How to create your own Cat 5 patch cables

For do-it-yourselfers, knowing how to create your own Cat 5 patch cables in the length that you want can be very handy and save you money. Jack Wallen shows you how to get it right.

Networking cables are a dime a dozen. You can get them just about standard sizes. But what happens when you need an odd size or you simply follow the beat of a DIY drum? In those cases you will want to know just how to make your very own Cat 5 Ethernet cables. And whether you need straight-through or crossover cables, TechRepublic has you covered.

In this article I am going to show you how to create both straight-through and cross over network cables.

What you will need

Preparing the cable

The very first thing you need to do is to cut the cable to length. Once you have the cable cut to length, you will want to remove enough of the outer casing on each end to expose the inner wires so you can work. You will want to remove about an inch of the casing at each end. To do this I like to use a knife and very lightly score the outer case and then bend the wire at the score so the casing breaks. The casing should then peel right off the wire.

After you peel the casing off, separate the individual wires. You might have to cut away any insulation that is surrounding or between the inner wires. Once you have the wires separated you will want to make sure those wires are as straight as possible to make alignment and insertion into the RJ 45 connector simple.

Aligning the wires

Now comes the part that usually trips new users up. You have to make sure the color-coded wires are in the right order. First I will show you the order for a straight-through cable. A straight-through cable is a standard Ethernet cable. If you take a look at Figure A you will see the order you should use for straight-through ends.

Figure A

Both ends should be color-coded exactly like you see here.
Now, let's say you want to create a crossover cable. To do this you will create one end exactly as you see in Figure A and then the other end will be color-coded according to what you see in Figure B.

Figure B

Make sure your color-coding is exactly as you see above on ONE end for a cross over cable.

Attaching the connectors

This is another point of confusion. Pin 1 on the RJ 45 connectors is on the left side of the connector when the clip is on the bottom side. If you are looking at the connector from the top and the clip is on the top side then Pin 1 is on the right side of the connector.

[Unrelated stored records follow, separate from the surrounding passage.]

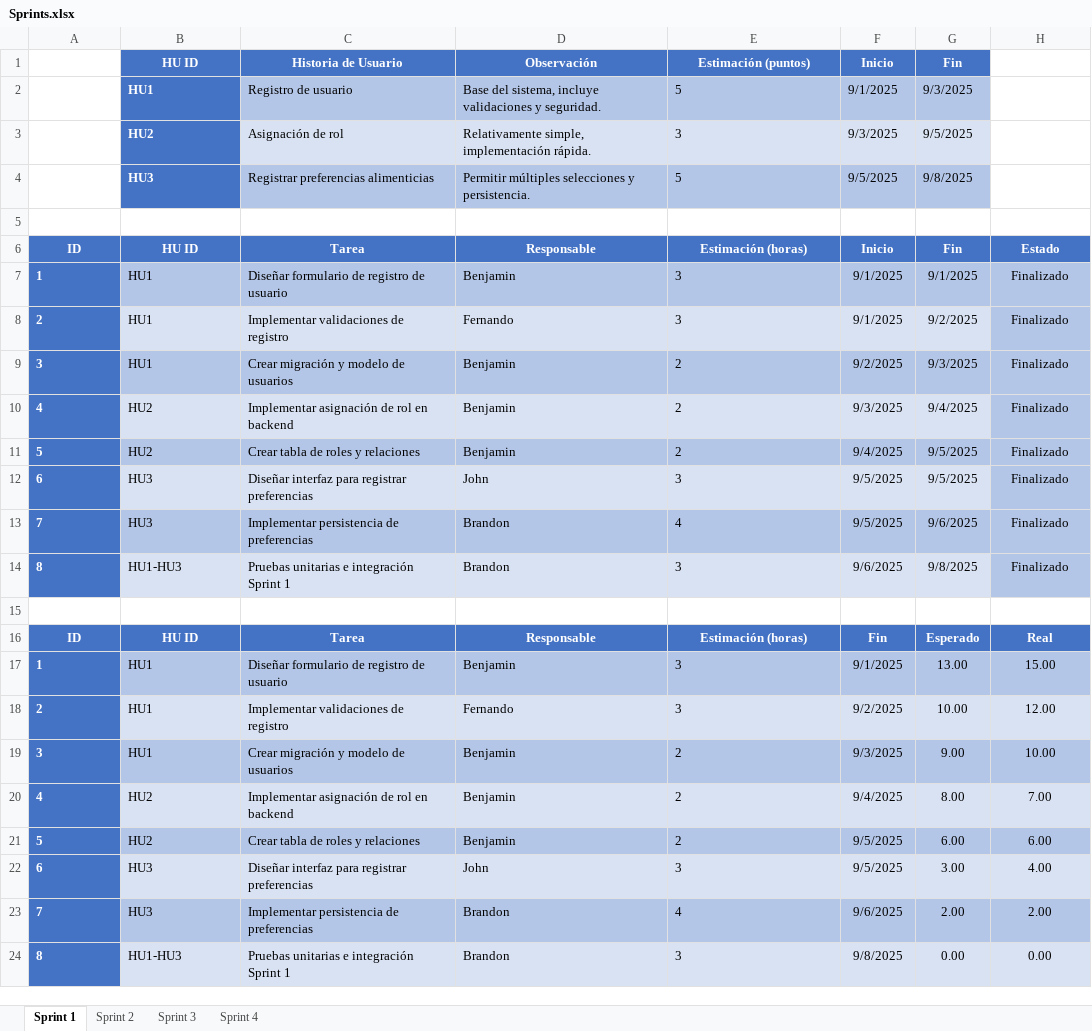
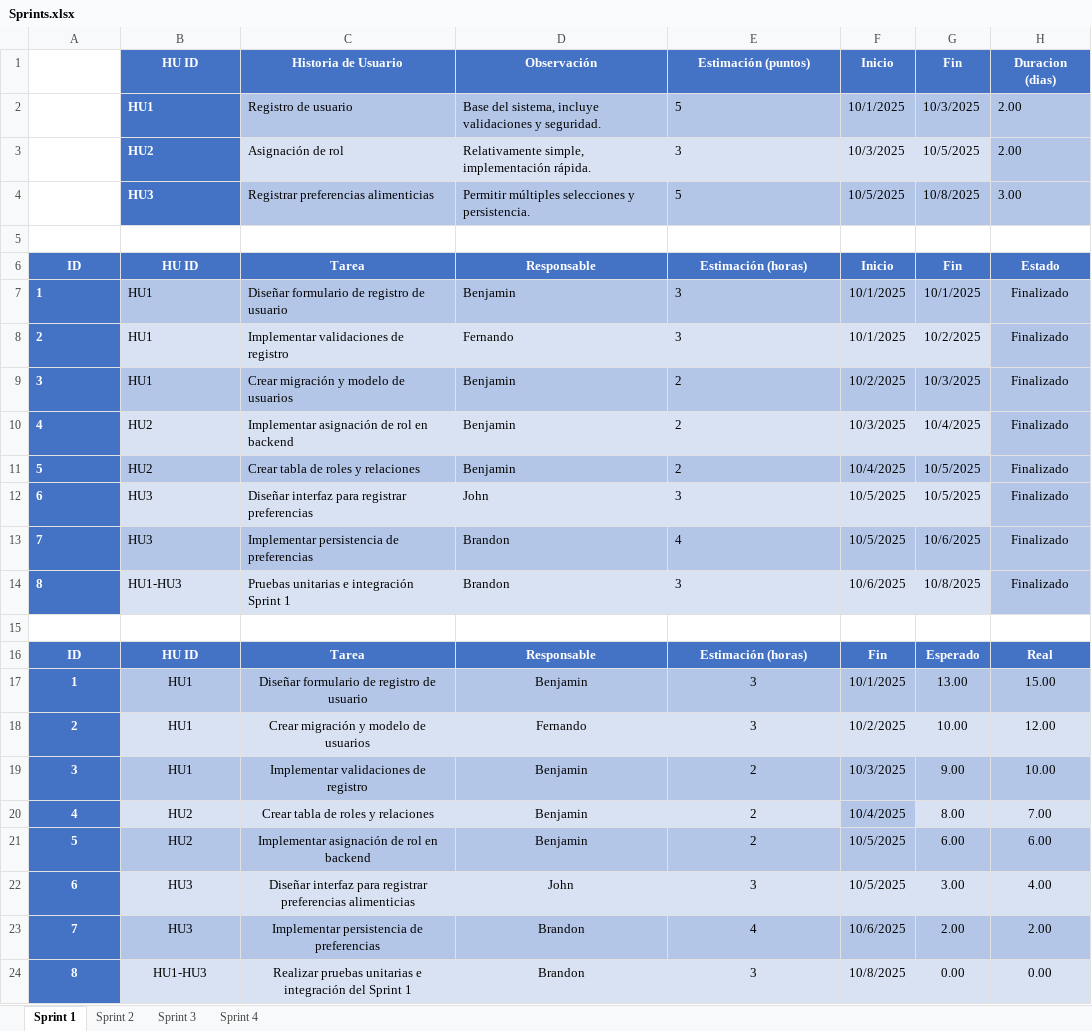
Before and after one commit to fernan2602/TALLER_DE_PROYECTOS_2, an Excel workbook: Sprints.xlsx, sheet Sprint 1, drawn as a sheet; values as stored, in another font and other column widths than the file's, no borders; charts and pictures not drawn; the diff names each change by its address in the sheet, - before the commit and + after, or states it on an @@ line.

```diff
--- a/Sprints.xlsx (sheet Sprint 1)
+++ b/Sprints.xlsx (sheet Sprint 1)
-H1: (empty)
+H1: Duracion (dias)
-H1 fill: none
+H1 fill: #4472C4
-F2 (Inicio): 9/1/2025
+F2 (Inicio): 10/1/2025
-G2 (Fin): 9/3/2025
+G2 (Fin): 10/3/2025
-H2:H3 (Duracion (dias)): (empty)
+H2:H3 (Duracion (dias)): 2.00
-H2:H4 fill: none
+H2:H4 fill: #B4C6E7
-F3 (Inicio): 9/3/2025
+F3 (Inicio): 10/3/2025
-G3 (Fin): 9/5/2025
+G3 (Fin): 10/5/2025
-F4 (Inicio): 9/5/2025
+F4 (Inicio): 10/5/2025
-G4 (Fin): 9/8/2025
+G4 (Fin): 10/8/2025
-H4 (Duracion (dias)): (empty)
+H4 (Duracion (dias)): 3.00
-F7:F8 (Inicio): 9/1/2025
+F7:F8 (Inicio): 10/1/2025
-G7 (Fin): 9/1/2025
+G7 (Fin): 10/1/2025
-G8 (Fin): 9/2/2025
+G8 (Fin): 10/2/2025
-F9 (Inicio): 9/2/2025
+F9 (Inicio): 10/2/2025
-G9 (Fin): 9/3/2025
+G9 (Fin): 10/3/2025
-F10 (Inicio): 9/3/2025
+F10 (Inicio): 10/3/2025
-G10 (Fin): 9/4/2025
+G10 (Fin): 10/4/2025
-F11 (Inicio): 9/4/2025
+F11 (Inicio): 10/4/2025
-G11:G12 (Fin): 9/5/2025
+G11:G12 (Fin): 10/5/2025
-F12:F13 (Inicio): 9/5/2025
+F12:F13 (Inicio): 10/5/2025
-G13 (Fin): 9/6/2025
+G13 (Fin): 10/6/2025
-F14 (Inicio): 9/6/2025
+F14 (Inicio): 10/6/2025
-G14 (Fin): 9/8/2025
+G14 (Fin): 10/8/2025
-A17:E24 alignment: left
+A17:E24 alignment: center
-F17 (Inicio): 9/1/2025
+F17 (Inicio): 10/1/2025
-C18 (Historia de Usuario): Implementar validaciones de registro
+C18 (Historia de Usuario): Crear migración y modelo de usuarios
-F18 (Inicio): 9/2/2025
+F18 (Inicio): 10/2/2025
-C19 (Historia de Usuario): Crear migración y modelo de usuarios
+C19 (Historia de Usuario): Implementar validaciones de registro
-F19 (Inicio): 9/3/2025
+F19 (Inicio): 10/3/2025
-C20 (Historia de Usuario): Implementar asignación de rol en backend
+C20 (Historia de Usuario): Crear tabla de roles y relaciones
-F20 (Inicio): 9/4/2025
+F20 (Inicio): 10/4/2025
-F20 fill: #D9E2F3
+F20 fill: #B4C6E7
-C21 (Historia de Usuario): Crear tabla de roles y relaciones
+C21 (Historia de Usuario): Implementar asignación de rol en backend
-F21:F22 (Inicio): 9/5/2025
+F21:F22 (Inicio): 10/5/2025
-C22 (Historia de Usuario): …registrar preferencias
+C22 (Historia de Usuario): …registrar preferencias alimenticias
-F23 (Inicio): 9/6/2025
+F23 (Inicio): 10/6/2025
-C24 (Historia de Usuario): Pruebas unitarias e integración Sprint 1
+C24 (Historia de Usuario): Realizar pruebas unitarias e integración del Sprint 1
-F24 (Inicio): 9/8/2025
+F24 (Inicio): 10/8/2025
```
Also changed, not shown: sheet Sprint 2, sheet Sprint 4, sheet Sprint 3, charts or pictures, 2 other files.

The first thing you need to do is very carefully line the wires up, side by side, in the correct order and then, using the cutting blade on your crimping tool, cut the very ends of the wires off so the edges all line up. After you have that done, carefully slide the wires into the connector, paying close attention that they remain in the correct order.

Once the wires are pushed all the way into the connector slide the connector into the crimping tool (there is only one place the RJ 45 will go into the crimper - see Figure C) and crimp the connector. Take the connected end off and give it a tug to make sure the crimp took.

Figure C

A solid crimp will keep you from having a poor connection later on, but don't crush the connector.

When one end is complete, repeat the process on the other end, paying attention to whether the cable is either a straight-through or crossover.

Testing the connection

Although you can always just plug the cable into its destination jacks to test, it is always better practice to use a cable tester to make sure the connections you just created work properly. This is always a must if you are creating a number of cables or you are creating cables that will then be deployed to a remote location. The directions for testing will be specific to the tester you own. Make sure, if you are testing a cross over, that you know exactly how to test for this cable before you assume everything to be good to go.

Final thoughts

Making your own Ethernet cables can, in the long run, save you money as well as allow you to make cables in non-standard sizes. And now, when you have the need, you can work your own personal magic on Cat 5 cable so you can have as many different patch cables as you need.

By Jack Wallen

Jack Wallen is an award-winning writer for TechRepublic, The New Stack, and Linux New Media. He's covered a variety of topics for over twenty years and is an avid promoter of open source. For more news about Jack Wallen, visit his website jackwallen....